Photo at left — Harperella and the common associate species water-willow (Justicia americana), growing in a rocky stream channel in the Ouachita Mountains. Photo by Brent Baker.

Harperella, also referred to as piedmont mock bishopweed, is an annual or perhaps short-lived perennial, herbaceous (non-woody) plant in the carrot family (Apiaceae). It is known from nine states across the Southeast, primarily from Alabama to West Virginia and Maryland, but also from west-central Arkansas and extreme southeastern Oklahoma. It is considered rare throughout its range. Image below shows the known county distribution of harperella (light green). Image courtesy of the Biota of North America Project (BONAP.org).


Harperella is a relatively dainty plant ranging in height from a few inches to a couple of feet tall, with umbels of tiny white flowers in late summer. An umbel is a cluster of flowers in which the flower stems (pedicels) originate from the same central location. Harperella plants, usually found growing together in small to large groups, have a faint dill-like scent. One of the most distinguishing characters of harperella is its hollow, yet septate (cross-partitioned), quill-like leaves which are actually reduced leaf stalks of ancestral compound leaves (“rachis-leaves”). Because of this and a few other morphological and chromosomal characteristics, harperella is sometimes treated in the separate genus Harperella (from which the common name is derived), distinct from the rest of the mock bishopweeds in the genus Ptilimnium, which have compound leaves.

Photo above left — Shown are Harperella's (Ptilimnium nodosum) white flowers and quill-like "rachis-leaves." Photo by Brent Baker.


Harperella is adapted to a narrow range of water depths. It does not tolerate prolonged deep water or excessive dryness; thus, it is vulnerable to drastic changes in natural hydrologic regimes (characteristics and seasonal changes of water bodies). However, it is tolerant of moderate, periodic flooding which allows it to occupy a niche that many other plants cannot tolerate, reducing competition.

Photo at left — Rocky shoal harperella habitat along upland stream in the Ouachita Mountains. Harperella is usually found growing with water-willow (Justicia americana) and sticky hedge-hyssop (Gratiola brevifolia), both also present in this photo. Photo by Brent Baker.

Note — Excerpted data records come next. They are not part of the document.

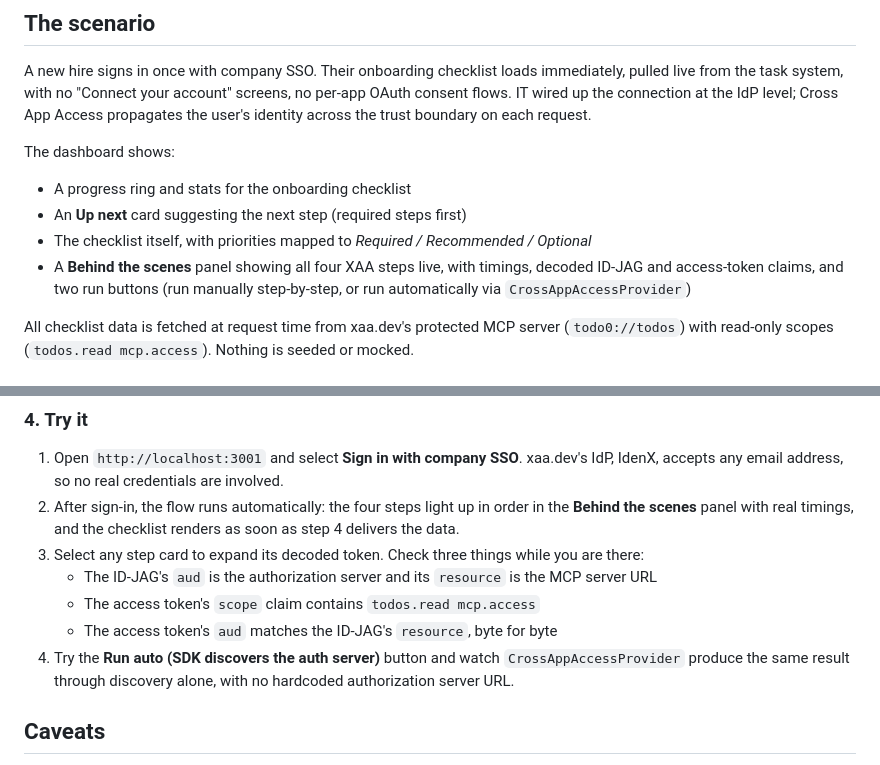
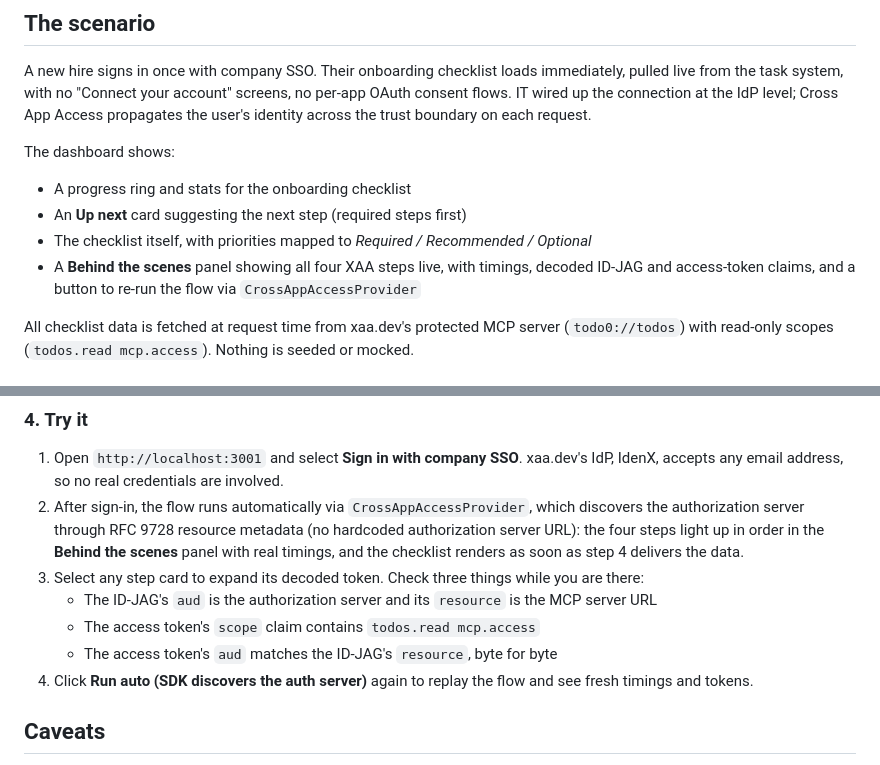
Before and after one commit to oktadev/okta-xaa-typescript-mcp-sdk-example, a Markdown page: README.md, 2 parts joined by grey strips. Rendered like a GitHub page.

Commit message:
Update README to reflect auto-only flow

```diff
--- a/README.md
+++ b/README.md
@@ -18,8 +18,7 @@ The dashboard shows:
 - An **Up next** card suggesting the next step (required steps first)
 - The checklist itself, with priorities mapped to _Required / Recommended / Optional_
 - A **Behind the scenes** panel showing all four XAA steps live, with timings, decoded
-  ID-JAG and access-token claims, and two run buttons (run manually step-by-step, or
-  run automatically via `CrossAppAccessProvider`)
+  ID-JAG and access-token claims, and a button to re-run the flow via `CrossAppAccessProvider`
 
 All checklist data is fetched at request time from xaa.dev's protected MCP server
 (`todo0://todos`) with read-only scopes (`todos.read mcp.access`). Nothing is seeded or mocked.
@@ -86,15 +85,16 @@ npm start        # http://localhost:3001
 
 1. Open `http://localhost:3001` and select **Sign in with company SSO**. xaa.dev's IdP, IdenX, accepts any
    email address, so no real credentials are involved.
-2. After sign-in, the flow runs automatically: the four steps light up in order in the
-   **Behind the scenes** panel with real timings, and the checklist renders as soon as step 4
-   delivers the data.
+2. After sign-in, the flow runs automatically via `CrossAppAccessProvider`, which discovers the
+   authorization server through RFC 9728 resource metadata (no hardcoded authorization server URL):
+   the four steps light up in order in the **Behind the scenes** panel with real timings, and the
+   checklist renders as soon as step 4 delivers the data.
 3. Select any step card to expand its decoded token. Check three things while you are there:
    - The ID-JAG's `aud` is the authorization server and its `resource` is the MCP server URL
    - The access token's `scope` claim contains `todos.read mcp.access`
    - The access token's `aud` matches the ID-JAG's `resource`, byte for byte
-4. Try the **Run auto (SDK discovers the auth server)** button and watch `CrossAppAccessProvider`
-   produce the same result through discovery alone, with no hardcoded authorization server URL.
+4. Click **Run auto (SDK discovers the auth server)** again to replay the flow and see fresh
+   timings and tokens.
 
 ## Caveats
 
```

Other threats to harperella’s survival and factors in its listing as an endangered plant include siltation and erosion, declining water quality, disturbance and trampling, and competition from invasive species. Deposition of excess silt from upstream erosion can smother plants, while local erosion can excavate the sediment in which the plants were rooted. Changes in physical (e.g., increased temperature) or chemical (e.g., change in pH) characteristics of water due to environmental and/or watershed changes may have detrimental effects on plants. Trampling of harperella by livestock or disturbance from vehicle and ATV crossings through its habitat can also reduce population numbers. Competition from invasive plant species, such as marsh dewflower (Murdannia keisak), is also a threat to harperella.

Photo at right — Harperella grows in sandy and silty sediment between cobble and gravel in stream channel. Photo by Brent Baker.

ANHC botanists periodically monitor known harperella populations in Arkansas to track population trends and work with other state and federal agencies to protect them. Botanists also search for potentially undocumented populations that might be targets for further protection. Although all known harperella populations currently occupy only two river systems within the Fourche Mountains, seemingly suitable habitat also exists within streams and rivers elsewhere in the Ouachita Mountains as well as in the Arkansas Valley and Boston Mountains. Some of this work is supported through grants from the Cooperative Endangered Species Conservation Fund established under the ESA and administered by the U.S. Fish and Wildlife Service.

Photo at left — Harperella can grow out of cracks in bedrock outcrops in stream channels. The wider leaf plant is water-willow (Justicia americana), commonly found growing with harperella. Photo by Brent Baker.



Recent Posts


Tags


Archive